He has served widely, both at home institutions and more broadly at disciplinary and organizational levels. At Ithaca College, he was a member for eight years of the All-College Tenure and Promotion Committee, serving twice as chair. He also served as officer (including president) of the college's chapter of Phi Kappa Phi, IC's only all-college honor society. Within the National Communication Association, he has served leadership roles in both the Performance Studies Division and the Disability Issues Caucus (including Vice-Chair and Chair of both units), as well as a term on the Diamond Anniversary Monograph Award Committee (including Chair) and currently serves on the Lilla A. Heston Award for Outstanding Scholarship in Interpretation and Performance Studies and on the National Review Board for Performance Studies. He has also served on the Legislative Assembly, the Affirmative Action Committee, and the Committee on Committees. He served as Vice Chair and Chair of the Interpretation and Performance Studies Interest Group of the Eastern Communication Association. He also served a term on the Board of Directors of the Society for Disability Studies.

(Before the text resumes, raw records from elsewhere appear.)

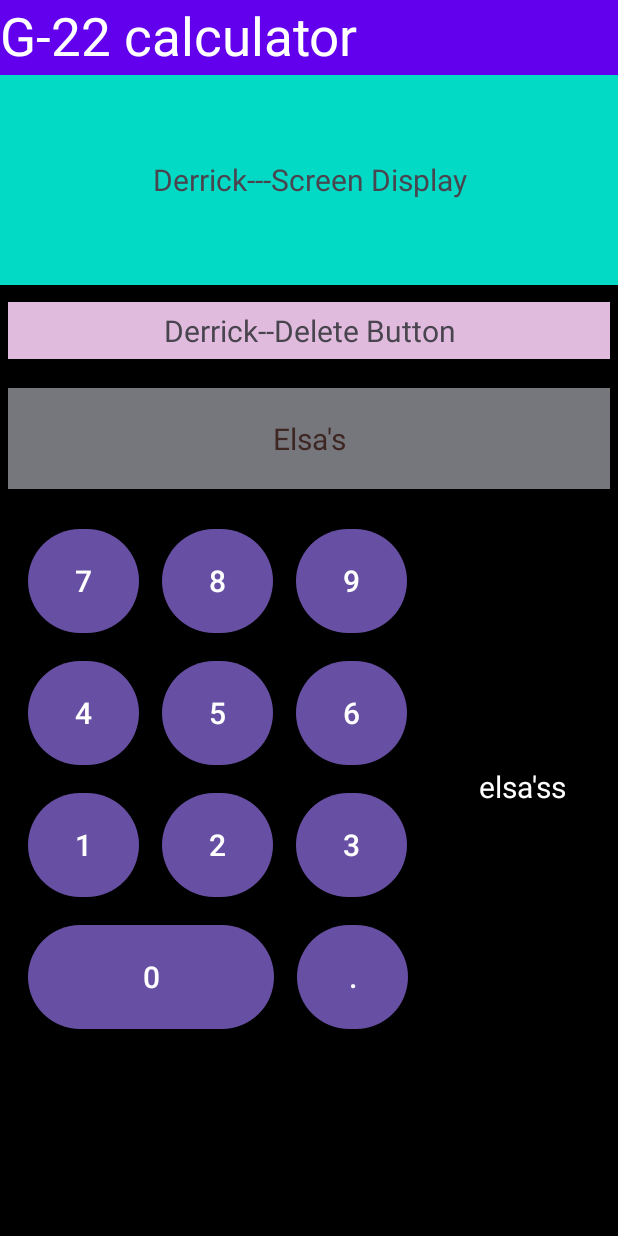
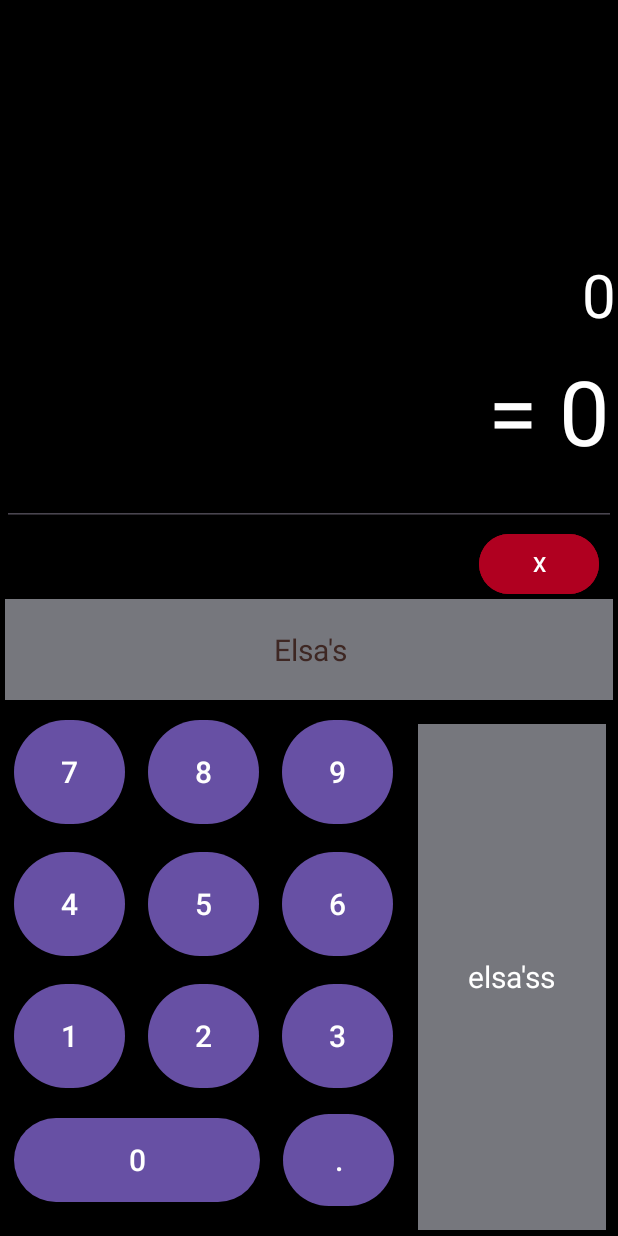
Before and after one commit to ssenyonjoalvin/Mobile_application, an Android app: the screen it shows after launch (MainActivity), on a phone screen of 412 x 824 dp. Run offline under Robolectric (Android 15) with nearby library versions, the phone set to English and light mode, and no system bars.

Commit message:
UI design for output  display, delete button and some minor but important project structure layout arrangements

```diff
--- a/Calculator_App/app/src/main/res/layout/activity_main.xml
+++ b/Calculator_App/app/src/main/res/layout/activity_main.xml
@@ -10,82 +10,90 @@
     android:orientation="vertical"
     tools:context=".MainActivity">
 
-    <TextView
-        android:id="@+id/headerView"
-        android:layout_width="0dp"
-        android:layout_height="50dp"
-        android:background="@color/design_default_color_primary"
-        android:text="G-22 calculator"
-        android:textColor="@color/white"
-        android:textSize="35dp"
-        app:layout_constraintEnd_toEndOf="parent"
-        app:layout_constraintStart_toStartOf="parent"
-        app:layout_constraintTop_toTopOf="parent" />
 
     <LinearLayout
         android:id="@+id/displayBlock1"
-        android:layout_width="0dp"
-        android:layout_height="140dp"
-        android:background="@color/design_default_color_secondary"
+        android:layout_width="409dp"
+        android:layout_height="181dp"
         android:orientation="vertical"
+        app:layout_constraintBottom_toTopOf="@+id/constraintLayout"
         app:layout_constraintEnd_toEndOf="parent"
         app:layout_constraintStart_toStartOf="parent"
-        app:layout_constraintTop_toBottomOf="@id/headerView">
+        app:layout_editor_absoluteY="85dp">
 
         <TextView
+            android:id="@+id/math_expression"
+            android:layout_width="match_parent"
+            android:layout_height="wrap_content"
+            android:clickable="false"
+            android:focusable="false"
+            android:ems="10"
+            android:gravity="end"
+            android:inputType="textPersonName"
+            android:scrollHorizontally="true"
+            android:singleLine="true"
+            android:text="0"
+            android:textColor="@color/white"
+            android:textSize="40sp"
+            />
+
+        <EditText
+            android:id="@+id/result"
             android:layout_width="match_parent"
             android:layout_height="match_parent"
-            android:gravity="center"
-            android:text="Derrick---Screen Display"
-            android:textSize="20sp" />
+            android:clickable="false"
+            android:ems="10"
+            android:focusable="false"
+            android:gravity="end"
+            android:inputType="textPersonName"
+            android:scrollHorizontally="true"
+            android:singleLine="true"
+            android:text="= 0"
+            android:textColor="@color/white"
+            android:textSize="60sp" />
 
-        <View
-            android:id="@+id/view"
-            android:layout_width="match_parent"
-            android:layout_height="1dp"
-            android:layout_marginTop="5dp"
-            tools:layout_editor_absoluteX="0dp"
-            tools:layout_editor_absoluteY="189dp" />
     </LinearLayout>
 
     <androidx.constraintlayout.widget.ConstraintLayout
-        android:layout_width="401dp"
-        android:layout_height="526dp"
-        android:layout_marginTop="200dp"
+        android:id="@+id/constraintLayout"
+        android:layout_width="405dp"
+        android:layout_height="473dp"
         android:orientation="horizontal"
+        app:layout_constraintBottom_toBottomOf="parent"
         app:layout_constraintEnd_toEndOf="parent"
-        app:layout_constraintStart_toStartOf="parent"
-        app:layout_constraintTop_toTopOf="parent">
+        app:layout_constraintStart_toStartOf="parent">
 
         <LinearLayout
             android:id="@+id/linearLayout11"
-            android:layout_width="match_parent"
-            android:layout_height="50dp"
+            android:layout_width="0dp"
+            android:layout_height="0dp"
             android:layout_marginTop="1dp"
+            android:gravity="right"
             android:orientation="horizontal"
+            android:paddingRight="9dp"
+            app:layout_constraintBottom_toTopOf="@+id/alvin"
             app:layout_constraintEnd_toEndOf="parent"
             app:layout_constraintStart_toStartOf="parent"
             app:layout_constraintTop_toTopOf="parent">
 
-            <TextView
-                android:layout_width="match_parent"
-                android:layout_height="38dp"
-                android:background="@color/material_dynamic_tertiary80"
-                android:gravity="center"
-                android:text="Derrick--Delete Button"
-                android:textSize="20sp" />
+            <Button
+                android:layout_width="80dp"
+                android:layout_height="wrap_content"
+                android:backgroundTint="@color/design_default_color_error"
+                android:text="X" />
 
         </LinearLayout>
 
         <LinearLayout
             android:id="@+id/linearLayout14"
-            android:layout_width="match_parent"
+            android:layout_width="412dp"
             android:layout_height="67dp"
-            android:layout_marginTop="7dp"
             android:orientation="horizontal"
+            app:layout_constraintBottom_toTopOf="@+id/alvin"
             app:layout_constraintEnd_toEndOf="parent"
             app:layout_constraintStart_toStartOf="parent"
-            app:layout_constraintTop_toBottomOf="@+id/linearLayout11">
+            app:layout_constraintTop_toBottomOf="@+id/linearLayout11"
+            app:layout_constraintVertical_bias="0.0">
 
             <TextView
                 android:layout_width="match_parent"
@@ -100,13 +108,13 @@
 
         <LinearLayout
             android:id="@+id/alvin"
-            android:layout_width="257dp"
-            android:layout_height="369dp"
-            android:layout_marginStart="16dp"
-            android:layout_marginTop="12dp"
-            android:layout_marginEnd="9dp"
-            android:layout_marginBottom="8dp"
+            android:layout_width="265dp"
+            android:layout_height="349dp"
+            android:layout_marginTop="8dp"
+            android:layout_marginEnd="10dp"
             android:orientation="vertical"
+            android:paddingLeft="6dp"
+            android:paddingRight="6dp"
             app:layout_constraintBottom_toBottomOf="parent"
             app:layout_constraintEnd_toStartOf="@+id/elsa2"
             app:layout_constraintStart_toStartOf="parent"
@@ -120,7 +128,7 @@
                 <Button
                     android:layout_width="74dp"
                     android:layout_height="77dp"
-                    android:layout_marginTop="5dp"
+                    android:layout_marginTop="1dp"
                     android:text="7"
                     android:textSize="20dp" />
 
@@ -128,7 +136,7 @@
                     android:layout_width="74dp"
                     android:layout_height="77dp"
                     android:layout_marginLeft="15dp"
-                    android:layout_marginTop="5dp"
+                    android:layout_marginTop="1dp"
                     android:text="8"
                     android:textSize="20dp" />
 
@@ -136,10 +144,11 @@
                     android:layout_width="74dp"
                     android:layout_height="77dp"
                     android:layout_marginLeft="15dp"
-                    android:layout_marginTop="5dp"
+                    android:layout_marginTop="1dp"
                     android:text="9"
                     android:textSize="20dp" />
             </LinearLayout>
+
             <LinearLayout
                 android:layout_width="match_parent"
                 android:layout_height="88dp"
@@ -148,7 +157,7 @@
                 <Button
                     android:layout_width="74dp"
                     android:layout_height="77dp"
-                    android:layout_marginTop="5dp"
+                    android:layout_marginTop="1dp"
                     android:text="4"
                     android:textSize="20dp" />
 
@@ -156,7 +165,7 @@
                     android:layout_width="74dp"
                     android:layout_height="77dp"
                     android:layout_marginLeft="15dp"
-                    android:layout_marginTop="5dp"
+                    android:layout_marginTop="1dp"
                     android:text="5"
                     android:textSize="20dp" />
 
@@ -164,10 +173,11 @@
                     android:layout_width="74dp"
                     android:layout_height="77dp"
                     android:layout_marginLeft="15dp"
-                    android:layout_marginTop="5dp"
+                    android:layout_marginTop="1dp"
                     android:text="6"
                     android:textSize="20dp" />
             </LinearLayout>
+
             <LinearLayout
                 android:layout_width="match_parent"
                 android:layout_height="88dp"
@@ -176,7 +186,7 @@
                 <Button
                     android:layout_width="74dp"
                     android:layout_height="77dp"
-                    android:layout_marginTop="5dp"
+                    android:layout_marginTop="1dp"
                     android:text="1"
                     android:textSize="20dp" />
 
@@ -184,7 +194,7 @@
                     android:layout_width="74dp"
                     android:layout_height="77dp"
                     android:layout_marginLeft="15dp"
-                    android:layout_marginTop="5dp"
+                    android:layout_marginTop="1dp"
                     android:text="2"
                     android:textSize="20dp" />
 
@@ -192,10 +202,11 @@
                     android:layout_width="74dp"
                     android:layout_height="77dp"
                     android:layout_marginLeft="15dp"
-                    android:layout_marginTop="5dp"
+                    android:layout_marginTop="1dp"
                     android:text="3"
                     android:textSize="20dp" />
             </LinearLayout>
+
             <LinearLayout
                 android:layout_width="match_parent"
                 android:layout_height="88dp"
@@ -204,16 +215,16 @@
 
                 <Button
                     android:layout_width="164dp"
-                    android:layout_height="77dp"
-                    android:layout_marginTop="5dp"
+                    android:layout_height="64dp"
+                    android:layout_marginTop="0dp"
                     android:text="0"
                     android:textSize="20dp" />
 
                 <Button
                     android:layout_width="74dp"
-                    android:layout_height="77dp"
+                    android:layout_height="69dp"
                     android:layout_marginLeft="15dp"
-                    android:layout_marginTop="5dp"
+                    android:layout_marginTop="0dp"
                     android:text="."
                     android:textSize="20dp" />
             </LinearLayout>
@@ -223,14 +234,13 @@
 
         <LinearLayout
             android:id="@+id/elsa2"
-            android:layout_width="95dp"
-            android:layout_height="361dp"
-            android:layout_marginStart="15dp"
-            android:layout_marginTop="18dp"
-            android:layout_marginEnd="14dp"
+            android:layout_width="125dp"
+            android:layout_height="337dp"
+            android:layout_marginStart="10dp"
+            android:layout_marginTop="16dp"
             android:gravity="center"
             android:orientation="vertical"
-            app:layout_constraintEnd_toEndOf="parent"
+            android:background="@color/material_dynamic_neutral50"
             app:layout_constraintStart_toEndOf="@+id/alvin"
             app:layout_constraintTop_toBottomOf="@+id/linearLayout14">
 
@@ -239,6 +249,7 @@
                 android:layout_height="wrap_content"
                 android:gravity="center"
                 android:text="elsa'ss"
+                android:background="@color/material_dynamic_neutral50"
                 android:textColor="@color/white"
                 android:textSize="20sp" />
 
```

Dr. Henderson has received a number of honors, including the Lilla A. Heston Award for Outstanding Scholarship in Interpretation and Performance Studies from the National Communication Association in 2011, as well as the Distinguished Service Award from the Performance Studies Division. At Ithaca College, he received the Faculty Excellence Award and was inducted as faculty member of Phi Kappa Phi. He has received five summer seminar/institute fellowships from the National Endowment for the Humanities.